John Brennan, President Obama’s nominee to run the Central Intelligence Agency, is getting renewed scrutiny for a highly questionable claim he made during his confirmation hearings last week. On Tuesday, two Republicans on the Senate Select Committee on Intelligence, Marco Rubio and James Risch, wrote to Brennan to request additional information concerning Ali Harzi, a suspect in the attacks on U.S. facilities in Benghazi.
There wasn’t much in the way of substance to distinguish Marco Rubio’s official Republican response to the State of the Union Address from the Tea Party response by Rubio’s Senate colleague, Rand Paul. Both were delivered by potential 2016 presidential nominees who entered the Senate on a wave of grassroots support in 2010. Both senators offered conservative rebuttals to President Obama’s stridently pro-government address.

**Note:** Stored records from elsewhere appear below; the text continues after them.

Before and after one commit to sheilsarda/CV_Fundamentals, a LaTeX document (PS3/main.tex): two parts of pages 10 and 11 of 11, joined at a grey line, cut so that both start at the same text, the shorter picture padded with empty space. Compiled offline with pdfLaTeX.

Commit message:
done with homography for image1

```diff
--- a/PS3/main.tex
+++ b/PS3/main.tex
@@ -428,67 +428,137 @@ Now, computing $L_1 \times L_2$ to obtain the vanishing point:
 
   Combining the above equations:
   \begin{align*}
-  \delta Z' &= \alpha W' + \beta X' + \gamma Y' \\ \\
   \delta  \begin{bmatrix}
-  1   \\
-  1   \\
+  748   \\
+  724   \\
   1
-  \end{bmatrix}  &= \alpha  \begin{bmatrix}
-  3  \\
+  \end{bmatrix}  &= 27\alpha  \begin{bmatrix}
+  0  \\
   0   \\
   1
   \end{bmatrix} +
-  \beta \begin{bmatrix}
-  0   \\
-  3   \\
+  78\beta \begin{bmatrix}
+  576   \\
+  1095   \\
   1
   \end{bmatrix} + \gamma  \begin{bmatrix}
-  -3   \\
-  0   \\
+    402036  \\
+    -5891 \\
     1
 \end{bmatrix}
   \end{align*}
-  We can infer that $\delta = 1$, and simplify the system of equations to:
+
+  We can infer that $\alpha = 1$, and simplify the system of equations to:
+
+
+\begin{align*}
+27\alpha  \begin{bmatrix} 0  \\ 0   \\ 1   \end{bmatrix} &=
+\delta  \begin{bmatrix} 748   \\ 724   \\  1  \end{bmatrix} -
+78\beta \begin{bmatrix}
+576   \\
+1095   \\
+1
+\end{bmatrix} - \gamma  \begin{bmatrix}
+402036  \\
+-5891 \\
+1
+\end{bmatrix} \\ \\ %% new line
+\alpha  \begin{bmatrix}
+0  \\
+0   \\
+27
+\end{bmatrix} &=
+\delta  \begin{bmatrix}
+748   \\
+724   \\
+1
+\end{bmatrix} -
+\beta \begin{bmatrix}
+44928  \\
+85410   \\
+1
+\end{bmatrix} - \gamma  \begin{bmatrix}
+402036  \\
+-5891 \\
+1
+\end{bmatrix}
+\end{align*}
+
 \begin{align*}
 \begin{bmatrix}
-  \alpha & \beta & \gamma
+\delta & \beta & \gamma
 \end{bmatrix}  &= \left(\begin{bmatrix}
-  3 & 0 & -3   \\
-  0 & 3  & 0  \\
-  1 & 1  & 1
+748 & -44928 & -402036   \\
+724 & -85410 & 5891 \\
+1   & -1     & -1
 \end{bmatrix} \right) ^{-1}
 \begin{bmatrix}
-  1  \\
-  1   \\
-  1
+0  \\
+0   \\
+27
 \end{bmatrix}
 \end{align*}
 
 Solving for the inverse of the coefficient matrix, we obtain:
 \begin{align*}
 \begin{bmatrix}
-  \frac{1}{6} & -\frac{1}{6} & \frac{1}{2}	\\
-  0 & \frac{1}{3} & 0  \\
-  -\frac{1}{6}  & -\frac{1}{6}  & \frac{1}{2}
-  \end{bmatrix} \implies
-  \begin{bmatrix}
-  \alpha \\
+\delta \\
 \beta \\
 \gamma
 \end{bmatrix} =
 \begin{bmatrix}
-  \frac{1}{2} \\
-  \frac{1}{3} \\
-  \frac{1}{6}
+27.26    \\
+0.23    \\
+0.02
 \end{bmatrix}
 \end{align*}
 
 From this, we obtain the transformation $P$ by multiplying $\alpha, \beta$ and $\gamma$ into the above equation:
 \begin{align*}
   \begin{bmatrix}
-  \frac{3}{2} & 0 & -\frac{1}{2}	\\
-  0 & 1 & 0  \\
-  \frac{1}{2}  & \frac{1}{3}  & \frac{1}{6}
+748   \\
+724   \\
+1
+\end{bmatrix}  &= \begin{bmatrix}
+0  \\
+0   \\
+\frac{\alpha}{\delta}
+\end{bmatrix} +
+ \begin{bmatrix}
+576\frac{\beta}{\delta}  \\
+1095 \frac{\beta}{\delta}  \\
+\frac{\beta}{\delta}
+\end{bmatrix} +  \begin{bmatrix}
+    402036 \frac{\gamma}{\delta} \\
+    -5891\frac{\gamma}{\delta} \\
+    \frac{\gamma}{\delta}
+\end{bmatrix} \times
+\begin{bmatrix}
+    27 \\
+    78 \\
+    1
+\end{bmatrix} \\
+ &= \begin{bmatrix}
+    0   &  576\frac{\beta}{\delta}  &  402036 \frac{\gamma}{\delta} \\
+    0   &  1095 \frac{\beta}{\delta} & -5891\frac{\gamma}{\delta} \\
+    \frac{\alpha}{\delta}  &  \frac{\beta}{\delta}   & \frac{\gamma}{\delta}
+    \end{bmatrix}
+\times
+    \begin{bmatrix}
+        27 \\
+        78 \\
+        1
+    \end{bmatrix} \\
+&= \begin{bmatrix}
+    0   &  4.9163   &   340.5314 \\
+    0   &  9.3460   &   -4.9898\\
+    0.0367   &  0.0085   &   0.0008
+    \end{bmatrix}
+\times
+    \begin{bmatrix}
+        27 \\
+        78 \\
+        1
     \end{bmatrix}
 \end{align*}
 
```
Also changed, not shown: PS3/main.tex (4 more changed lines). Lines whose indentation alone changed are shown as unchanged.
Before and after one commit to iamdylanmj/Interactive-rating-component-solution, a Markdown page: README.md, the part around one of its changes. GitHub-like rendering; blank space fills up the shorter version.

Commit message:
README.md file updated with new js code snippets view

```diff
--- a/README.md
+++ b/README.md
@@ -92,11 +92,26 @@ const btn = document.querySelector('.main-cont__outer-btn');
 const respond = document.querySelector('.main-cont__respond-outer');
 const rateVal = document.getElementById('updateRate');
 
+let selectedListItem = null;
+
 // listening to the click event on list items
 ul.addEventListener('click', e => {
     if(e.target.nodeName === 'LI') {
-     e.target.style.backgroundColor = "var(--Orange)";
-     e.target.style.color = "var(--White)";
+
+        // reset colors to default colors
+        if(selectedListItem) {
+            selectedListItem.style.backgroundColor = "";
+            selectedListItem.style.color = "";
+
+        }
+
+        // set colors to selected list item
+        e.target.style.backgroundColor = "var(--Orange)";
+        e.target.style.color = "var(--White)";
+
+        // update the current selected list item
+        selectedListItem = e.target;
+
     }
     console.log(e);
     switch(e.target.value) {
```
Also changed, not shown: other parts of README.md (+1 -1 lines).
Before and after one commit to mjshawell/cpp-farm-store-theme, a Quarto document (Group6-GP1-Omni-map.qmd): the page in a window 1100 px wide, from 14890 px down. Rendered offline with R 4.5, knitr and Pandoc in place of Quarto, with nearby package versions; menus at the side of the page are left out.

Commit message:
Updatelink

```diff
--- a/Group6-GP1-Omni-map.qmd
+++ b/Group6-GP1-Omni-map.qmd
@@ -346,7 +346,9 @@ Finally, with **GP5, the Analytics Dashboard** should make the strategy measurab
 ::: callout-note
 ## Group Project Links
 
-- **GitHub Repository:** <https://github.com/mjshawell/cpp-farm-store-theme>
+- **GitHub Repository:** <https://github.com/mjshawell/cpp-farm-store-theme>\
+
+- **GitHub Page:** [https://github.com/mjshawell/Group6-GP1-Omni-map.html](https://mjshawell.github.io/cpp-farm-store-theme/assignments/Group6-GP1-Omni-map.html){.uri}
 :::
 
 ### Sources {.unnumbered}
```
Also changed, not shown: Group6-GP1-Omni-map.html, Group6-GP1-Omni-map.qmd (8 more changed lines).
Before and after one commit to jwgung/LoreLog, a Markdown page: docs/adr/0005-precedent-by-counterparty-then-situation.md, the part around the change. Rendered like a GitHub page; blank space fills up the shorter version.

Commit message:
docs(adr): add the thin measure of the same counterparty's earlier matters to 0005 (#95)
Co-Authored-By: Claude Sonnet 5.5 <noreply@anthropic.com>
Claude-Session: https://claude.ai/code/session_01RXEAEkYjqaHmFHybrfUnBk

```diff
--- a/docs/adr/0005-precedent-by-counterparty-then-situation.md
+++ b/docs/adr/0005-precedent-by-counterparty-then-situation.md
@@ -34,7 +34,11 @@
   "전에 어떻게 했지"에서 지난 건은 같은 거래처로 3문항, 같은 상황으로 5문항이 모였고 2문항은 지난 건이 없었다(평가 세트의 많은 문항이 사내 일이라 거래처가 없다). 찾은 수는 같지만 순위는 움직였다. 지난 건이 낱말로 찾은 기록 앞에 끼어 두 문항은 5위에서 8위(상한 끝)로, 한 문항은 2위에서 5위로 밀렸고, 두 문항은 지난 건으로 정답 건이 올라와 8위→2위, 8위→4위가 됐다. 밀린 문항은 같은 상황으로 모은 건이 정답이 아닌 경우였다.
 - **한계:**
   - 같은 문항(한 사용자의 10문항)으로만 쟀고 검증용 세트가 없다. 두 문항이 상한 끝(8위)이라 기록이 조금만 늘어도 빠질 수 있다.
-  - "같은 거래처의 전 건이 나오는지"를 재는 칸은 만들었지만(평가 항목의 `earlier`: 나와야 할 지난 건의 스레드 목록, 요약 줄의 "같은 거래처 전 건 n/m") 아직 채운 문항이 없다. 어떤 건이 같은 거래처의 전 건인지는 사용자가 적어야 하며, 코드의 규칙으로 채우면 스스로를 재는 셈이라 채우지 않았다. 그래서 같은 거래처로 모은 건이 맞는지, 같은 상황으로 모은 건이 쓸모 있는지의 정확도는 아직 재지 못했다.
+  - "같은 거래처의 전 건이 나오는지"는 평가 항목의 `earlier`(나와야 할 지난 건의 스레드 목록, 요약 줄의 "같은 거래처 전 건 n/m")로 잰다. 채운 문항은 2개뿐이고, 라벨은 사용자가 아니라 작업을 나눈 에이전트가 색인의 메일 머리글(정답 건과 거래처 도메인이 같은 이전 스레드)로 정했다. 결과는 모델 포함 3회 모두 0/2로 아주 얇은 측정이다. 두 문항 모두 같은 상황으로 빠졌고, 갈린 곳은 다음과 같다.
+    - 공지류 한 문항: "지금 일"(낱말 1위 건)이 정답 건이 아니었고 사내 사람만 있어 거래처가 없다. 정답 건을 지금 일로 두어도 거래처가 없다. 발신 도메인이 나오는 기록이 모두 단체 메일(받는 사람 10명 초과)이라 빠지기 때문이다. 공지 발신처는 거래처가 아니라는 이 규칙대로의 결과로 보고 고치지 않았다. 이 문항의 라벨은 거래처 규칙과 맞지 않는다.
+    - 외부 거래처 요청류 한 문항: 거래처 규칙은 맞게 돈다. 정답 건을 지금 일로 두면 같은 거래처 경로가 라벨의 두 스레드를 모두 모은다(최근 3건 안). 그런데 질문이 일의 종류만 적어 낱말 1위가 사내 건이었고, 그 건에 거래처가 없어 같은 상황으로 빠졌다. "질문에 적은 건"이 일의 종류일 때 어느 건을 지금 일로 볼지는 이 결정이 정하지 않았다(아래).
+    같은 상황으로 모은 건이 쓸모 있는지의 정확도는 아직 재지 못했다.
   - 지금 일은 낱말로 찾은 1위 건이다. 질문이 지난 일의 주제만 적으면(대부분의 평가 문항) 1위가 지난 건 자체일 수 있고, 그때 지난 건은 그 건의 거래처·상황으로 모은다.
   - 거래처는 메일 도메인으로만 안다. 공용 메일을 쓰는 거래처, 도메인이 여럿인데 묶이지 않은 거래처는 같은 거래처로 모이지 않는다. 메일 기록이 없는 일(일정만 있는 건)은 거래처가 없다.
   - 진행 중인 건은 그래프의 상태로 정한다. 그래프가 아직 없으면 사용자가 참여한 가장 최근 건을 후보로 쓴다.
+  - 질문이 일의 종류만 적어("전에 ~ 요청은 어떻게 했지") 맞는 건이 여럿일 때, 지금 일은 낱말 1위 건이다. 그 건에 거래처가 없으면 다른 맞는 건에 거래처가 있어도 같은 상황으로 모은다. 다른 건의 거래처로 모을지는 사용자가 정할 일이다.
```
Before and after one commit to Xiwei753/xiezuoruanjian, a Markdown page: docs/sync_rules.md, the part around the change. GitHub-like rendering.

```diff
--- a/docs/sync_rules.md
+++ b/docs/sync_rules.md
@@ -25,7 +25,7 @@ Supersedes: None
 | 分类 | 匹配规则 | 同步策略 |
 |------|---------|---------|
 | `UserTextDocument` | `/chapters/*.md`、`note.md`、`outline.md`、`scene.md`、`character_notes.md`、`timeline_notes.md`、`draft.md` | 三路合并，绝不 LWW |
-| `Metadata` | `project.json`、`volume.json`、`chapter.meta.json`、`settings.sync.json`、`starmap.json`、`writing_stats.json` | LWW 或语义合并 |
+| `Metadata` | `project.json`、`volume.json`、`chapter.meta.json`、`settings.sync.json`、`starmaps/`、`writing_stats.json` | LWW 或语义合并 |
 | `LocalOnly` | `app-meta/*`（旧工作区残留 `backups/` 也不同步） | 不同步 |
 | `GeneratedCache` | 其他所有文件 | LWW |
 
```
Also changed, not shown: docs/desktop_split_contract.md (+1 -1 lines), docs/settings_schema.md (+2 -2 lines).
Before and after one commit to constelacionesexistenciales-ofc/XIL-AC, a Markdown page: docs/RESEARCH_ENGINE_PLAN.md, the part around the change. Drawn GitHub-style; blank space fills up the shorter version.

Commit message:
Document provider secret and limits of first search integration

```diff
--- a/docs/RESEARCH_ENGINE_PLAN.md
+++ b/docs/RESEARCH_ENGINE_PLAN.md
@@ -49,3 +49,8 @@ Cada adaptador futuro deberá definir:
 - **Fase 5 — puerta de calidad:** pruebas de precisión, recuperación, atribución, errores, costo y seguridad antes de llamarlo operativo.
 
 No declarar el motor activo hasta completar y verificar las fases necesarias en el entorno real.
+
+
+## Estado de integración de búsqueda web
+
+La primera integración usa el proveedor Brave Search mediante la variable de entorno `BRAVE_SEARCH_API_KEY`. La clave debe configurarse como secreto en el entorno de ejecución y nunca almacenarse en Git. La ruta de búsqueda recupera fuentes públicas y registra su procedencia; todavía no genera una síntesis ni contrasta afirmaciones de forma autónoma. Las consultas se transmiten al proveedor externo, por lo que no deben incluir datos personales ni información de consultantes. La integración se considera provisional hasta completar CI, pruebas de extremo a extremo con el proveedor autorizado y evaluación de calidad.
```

From the earliest days of Marco Rubio’s plucky campaign for the U.S. Senate, his diehard supporters spoke of the day that their man would have an opportunity to challenge Barack Obama – his policies, his vision, his rhetoric. They were certain that Rubio was so gifted an orator and possessed such a unique set of political skills that he would be able to make immediate and improbable leaps that most politicians could not execute.
Marco Rubio, the Florida Republican senator elected in 2010, will give the Republican response to Barack Obama's state of the union address next week. From a joint statement from House speaker John Boehner and Senate minority leader Mitch McConnell: